By Bill Hess
As the internet and other modern technology have moved forward, current copyright law has struggled to keep up, but how do copyright laws and policies - and the technology used to detect and delete content that is considered to be a copyright violation - affect smaller media websites as they attempt to compete with larger media outlets?
The Fair Use Doctrine
The Fair Use doctrine permits the limited use of copyrighted materials without first requesting and receiving permission from the content’s copyright holder. The doctrine is meant to balance the legal interests of copyright holders with the public interest, allowing for a defense to certain types of copyright infringement claims.
As a rule, using a 70-30 ratio of new and old content is considered to be an acceptable use format. Plus, journalists for smaller news outlets are encouraged to use more than one source for their reports. Also, the “always give credit where credit is due” rule applies more than ever to online articles. Linking to news sources encourages readers to visit the original news source to learn more about the story.
Modern Copyright Technology
Modern copyright technology has come a long way from the early days of the internet. The pioneering days of the web were more of a wild west situation, with users self-policing themselves when it came to deciding on fair use and copyright violations. Modern times see automated systems that determine whether the content that users post is violating someone else’s copyright.
Media giant YouTube, for example, uses an automatic system that checks any video uploaded to their site for copyright violations. If uploaded content shows a match to content already on the site, the original uploader is notified. The user can then decide whether to block your content or monetize it, meaning that they get the money you might have made from ads.
While many would like to believe that the technology used by YouTube is foolproof, it most definitely is not and can sound copyright violation alarms when there is no basis for such an alert. (I have personally had this happen to me.) In addition, the service errs on the side of copyright holders when manual infringement claims are submitted.
Large media outlets of other types also have similar systems in place, be they automatic or of a more manual nature with humans searching the web for content that might match their employers’ content.
The European Union’s Copyright Directive
The European Union’s recently approved copyright directive could prove to hamper online creativity and freedom, due to its possible effect on everything from Google search results to user-generated content on Facebook, YouTube, and other social and content sharing networks.
Several critics of the directive claim it will open up internet users to abuse by copyright trolls. Social networks will be required to individually scan each upload to determine whether or not it violates copyright. Smaller social platforms could find it expensive to implement the costly technology this would require, leading to smaller services possibly shutting down.

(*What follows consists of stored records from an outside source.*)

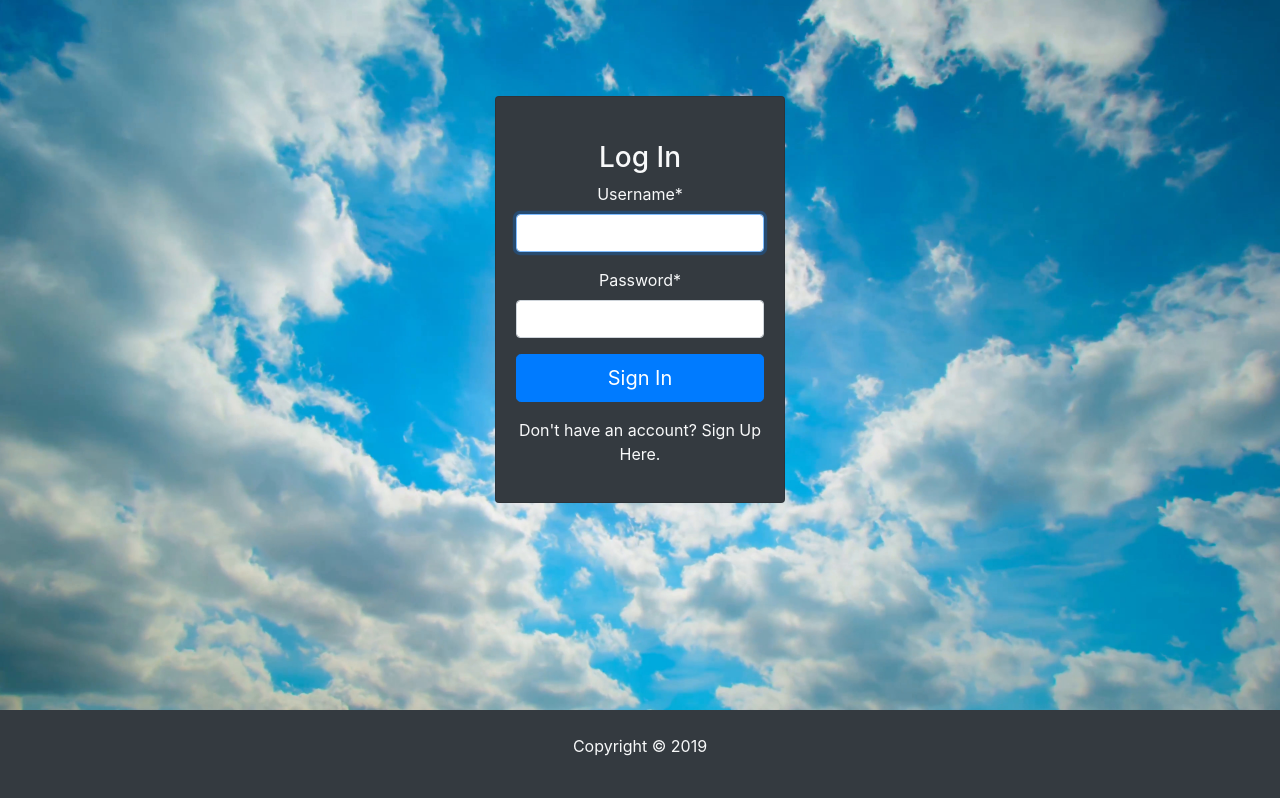
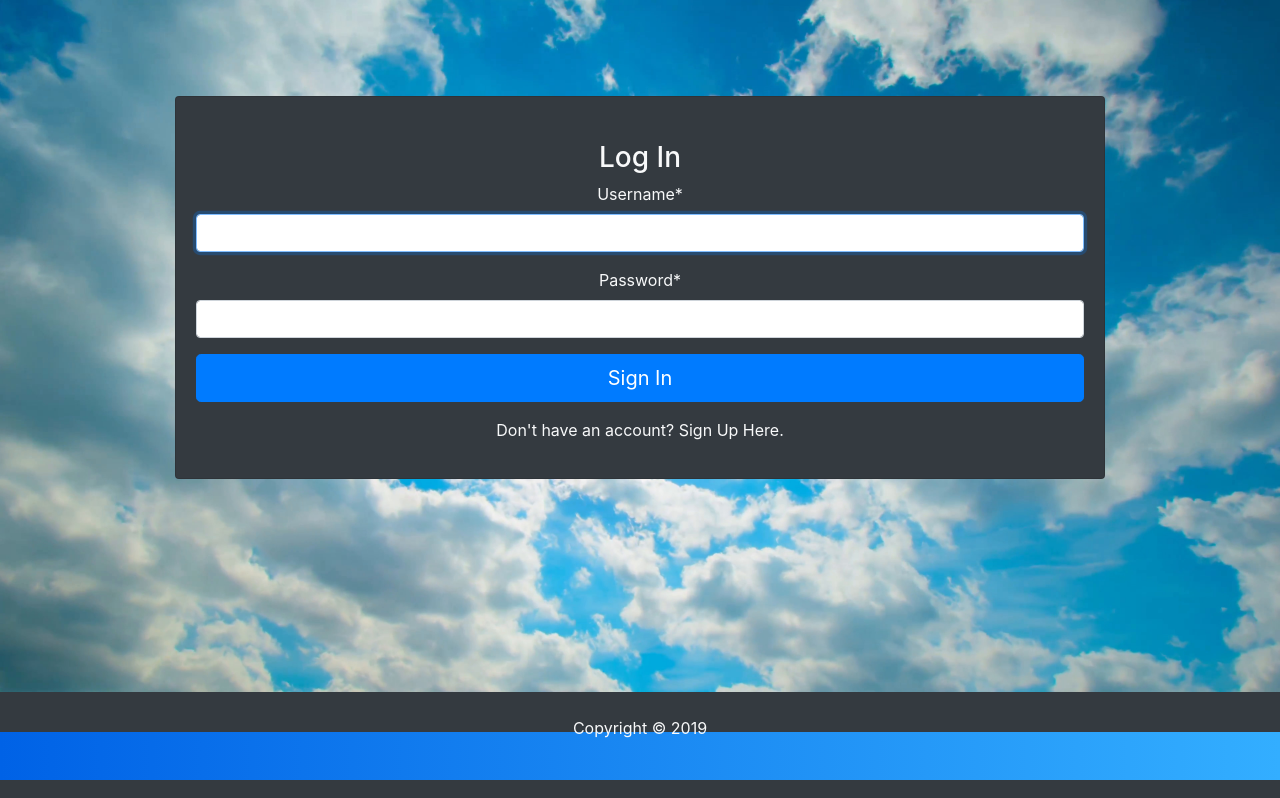
Before and after one commit to Cklewis/Admin-Portal, a Django app: page /users/login/ in a window 1280 px wide. Shown: the part 68-866 px from the top of the page. Run offline with Django 3.2, Linux system fonts and the light colour scheme; some libraries are stand-ins or nearby versions.

Commit message:
increased width of login and registration forms

```diff
--- a/server/adminportal/adminportal/static/css/styles.css
+++ b/server/adminportal/adminportal/static/css/styles.css
@@ -16,12 +16,20 @@
   margin-top:-2em;
 }
 
+#main-footer{
+  position:absolute;
+  bottom: 0;
+  width: 100%;
+  height: 2.5rem;
+}
+
 #showcase {
   position: relative;
   background: url('../images/sky.jpg');
   background-size: 100%;
   min-height: 710px;
 }
+
 
 #showcase .primary-overlay {
   padding-top:6em;
@@ -38,6 +46,6 @@
   min-height: 710px;
 }
 
-  #scroll {
+#scroll{
   padding-top: 1000px;
 }
--- a/server/adminportal/templates/pages/register.html
+++ b/server/adminportal/templates/pages/register.html
@@ -1,7 +1,7 @@
 {% extends 'base.html' %} {% block content %}
 <header id="showcase">
   <div class="primary-overlay">
-    <div class="container home-inner w-25">
+    <div class="container home-inner w-75">
       <div class="card bg-primary text-center text-light card-form">
         <div class="card-body">
           <br>
--- a/server/adminportal/templates/registration/login.html
+++ b/server/adminportal/templates/registration/login.html
@@ -1,8 +1,7 @@
 {% extends 'base.html' %} {% block content %}
-
 <header id="showcase">
   <div class="primary-overlay">
-    <div class="container home-inner w-25">
+    <div class="container home-inner w-75">
       <div class="card bg-dark text-center text-light card-form ">
         <div class="card-body">
           <br>
```
Also changed, not shown: server/adminportal/templates/partials/_footer.html (indentation only). Lines whose indentation alone changed are shown as unchanged.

Critics also claim lawmakers could use the new rules to force online sites to approve the removal of videos, images, and any other content they find “offensive.” They fear the rules could lead to an online environment such as the one found in Russia, where some users now face charges of extremism for the posting of political memes and other content on social media.
How Modern Copyright Technology Affects Smaller News Outlets
Smaller online news outlets don’t have the resources to allow for an extensive reporting and research staff, so much of their online content is sometimes “borrowed” from larger news outlets. While this is generally considered a standard action by the smaller outlets, larger news outlets that are used as sources bristle at the thought of their content being reprinted by the smaller outlets.
Although modern copyright technology can be somewhat of a hindrance to smaller journalists, it can also help them. By using services such as Grammarly, journalists can immediately tell if their content could be considered plagiarism against the content of other online news outlets.
By merely taking a few moments to copy and paste their article into a service such as Grammarly, journalists will receive a report about which parts of their article could be considered to be infringing of other websites’ content.
Why a Free and Creative Internet is Important
A free and open internet is a requirement in today’s world in order to eliminate barriers that could prevent the flow of information to users around the world. Copyright rules and the technologies being used to enforce such regulations can have a chilling effect on the freedom of content on the web.
Today’s online journalists walk a tightrope between fair use and copyright violation. Unfortunately, the difference between fair use and copyright violation is in the eye of the beholder, and on which side of the tightrope that observer resides.
Bill Hess is the founder of Pixel Privacy. Whether it be one of our in-depth guides or our expertly crafted “how-to” articles, we’re here to show you how to stay safe online.
Photo: Peter Dazeley